Work order
Each line in the listing is to be restated exactly.

******************************

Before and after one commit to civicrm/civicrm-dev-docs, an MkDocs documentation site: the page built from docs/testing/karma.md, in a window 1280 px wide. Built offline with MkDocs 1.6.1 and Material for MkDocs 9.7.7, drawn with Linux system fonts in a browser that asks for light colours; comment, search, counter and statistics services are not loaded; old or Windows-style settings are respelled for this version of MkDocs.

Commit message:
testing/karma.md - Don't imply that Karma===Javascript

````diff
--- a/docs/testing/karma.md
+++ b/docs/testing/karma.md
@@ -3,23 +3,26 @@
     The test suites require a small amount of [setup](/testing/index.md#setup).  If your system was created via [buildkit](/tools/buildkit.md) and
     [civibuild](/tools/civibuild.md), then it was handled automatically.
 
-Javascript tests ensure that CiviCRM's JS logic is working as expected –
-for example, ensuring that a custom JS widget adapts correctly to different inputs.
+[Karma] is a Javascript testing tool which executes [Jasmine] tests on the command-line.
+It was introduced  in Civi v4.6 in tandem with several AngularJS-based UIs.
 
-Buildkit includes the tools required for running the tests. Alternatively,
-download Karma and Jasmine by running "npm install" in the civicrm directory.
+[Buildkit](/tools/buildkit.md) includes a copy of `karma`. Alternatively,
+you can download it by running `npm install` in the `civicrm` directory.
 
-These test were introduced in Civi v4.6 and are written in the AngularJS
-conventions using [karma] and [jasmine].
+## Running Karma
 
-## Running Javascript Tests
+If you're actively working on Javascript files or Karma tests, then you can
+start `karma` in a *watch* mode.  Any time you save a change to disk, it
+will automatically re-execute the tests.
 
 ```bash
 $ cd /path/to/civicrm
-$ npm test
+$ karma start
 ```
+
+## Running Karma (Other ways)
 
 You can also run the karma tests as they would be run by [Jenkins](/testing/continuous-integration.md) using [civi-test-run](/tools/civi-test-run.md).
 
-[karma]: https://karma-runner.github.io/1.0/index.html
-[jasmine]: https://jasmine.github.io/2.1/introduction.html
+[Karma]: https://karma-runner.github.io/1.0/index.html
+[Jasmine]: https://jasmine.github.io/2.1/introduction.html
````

******************************

Response to the exercise
Before and after one commit to civicrm/civicrm-dev-docs, an MkDocs documentation site: the page built from docs/testing/karma.md, in a window 1280 px wide. Built offline with MkDocs 1.6.1 and Material for MkDocs 9.7.7, drawn with Linux system fonts in a browser that asks for light colours; comment, search, counter and statistics services are not loaded; old or Windows-style settings are respelled for this version of MkDocs.

Commit message:
testing/karma.md - Don't imply that Karma===Javascript

````diff
--- a/docs/testing/karma.md
+++ b/docs/testing/karma.md
@@ -3,23 +3,26 @@
     The test suites require a small amount of [setup](/testing/index.md#setup).  If your system was created via [buildkit](/tools/buildkit.md) and
     [civibuild](/tools/civibuild.md), then it was handled automatically.
 
-Javascript tests ensure that CiviCRM's JS logic is working as expected –
-for example, ensuring that a custom JS widget adapts correctly to different inputs.
+[Karma] is a Javascript testing tool which executes [Jasmine] tests on the command-line.
+It was introduced  in Civi v4.6 in tandem with several AngularJS-based UIs.
 
-Buildkit includes the tools required for running the tests. Alternatively,
-download Karma and Jasmine by running "npm install" in the civicrm directory.
+[Buildkit](/tools/buildkit.md) includes a copy of `karma`. Alternatively,
+you can download it by running `npm install` in the `civicrm` directory.
 
-These test were introduced in Civi v4.6 and are written in the AngularJS
-conventions using [karma] and [jasmine].
+## Running Karma
 
-## Running Javascript Tests
+If you're actively working on Javascript files or Karma tests, then you can
+start `karma` in a *watch* mode.  Any time you save a change to disk, it
+will automatically re-execute the tests.
 
 ```bash
 $ cd /path/to/civicrm
-$ npm test
+$ karma start
 ```
+
+## Running Karma (Other ways)
 
 You can also run the karma tests as they would be run by [Jenkins](/testing/continuous-integration.md) using [civi-test-run](/tools/civi-test-run.md).
 
-[karma]: https://karma-runner.github.io/1.0/index.html
-[jasmine]: https://jasmine.github.io/2.1/introduction.html
+[Karma]: https://karma-runner.github.io/1.0/index.html
+[Jasmine]: https://jasmine.github.io/2.1/introduction.html
````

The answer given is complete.